What the exercise asks — Go through the data below line by line and count those containing the word "href". Reply with the count only.

(Web document revisions)
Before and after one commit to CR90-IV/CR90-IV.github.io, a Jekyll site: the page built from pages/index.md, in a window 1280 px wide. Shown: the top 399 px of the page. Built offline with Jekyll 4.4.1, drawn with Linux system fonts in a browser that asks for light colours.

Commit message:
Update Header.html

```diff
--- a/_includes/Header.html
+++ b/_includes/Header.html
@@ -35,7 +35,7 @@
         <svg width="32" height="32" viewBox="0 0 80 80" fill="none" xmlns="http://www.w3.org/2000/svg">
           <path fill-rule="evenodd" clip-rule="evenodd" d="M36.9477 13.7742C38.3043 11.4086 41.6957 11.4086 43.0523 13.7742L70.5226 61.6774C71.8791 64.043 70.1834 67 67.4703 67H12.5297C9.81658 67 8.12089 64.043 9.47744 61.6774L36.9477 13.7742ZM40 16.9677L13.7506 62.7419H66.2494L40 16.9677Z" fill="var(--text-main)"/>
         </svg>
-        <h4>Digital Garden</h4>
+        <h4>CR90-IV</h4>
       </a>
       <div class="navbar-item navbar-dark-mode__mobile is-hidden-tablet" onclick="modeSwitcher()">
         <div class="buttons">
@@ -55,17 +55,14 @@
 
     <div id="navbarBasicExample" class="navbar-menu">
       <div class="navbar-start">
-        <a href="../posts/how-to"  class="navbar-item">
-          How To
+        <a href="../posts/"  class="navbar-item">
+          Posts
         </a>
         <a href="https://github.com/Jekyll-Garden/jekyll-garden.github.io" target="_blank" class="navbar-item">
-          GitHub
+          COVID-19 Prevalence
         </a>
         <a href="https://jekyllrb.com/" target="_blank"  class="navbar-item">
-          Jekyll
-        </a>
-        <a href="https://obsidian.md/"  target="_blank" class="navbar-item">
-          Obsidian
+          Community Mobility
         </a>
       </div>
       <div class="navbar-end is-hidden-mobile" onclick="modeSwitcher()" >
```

Problem solution — 5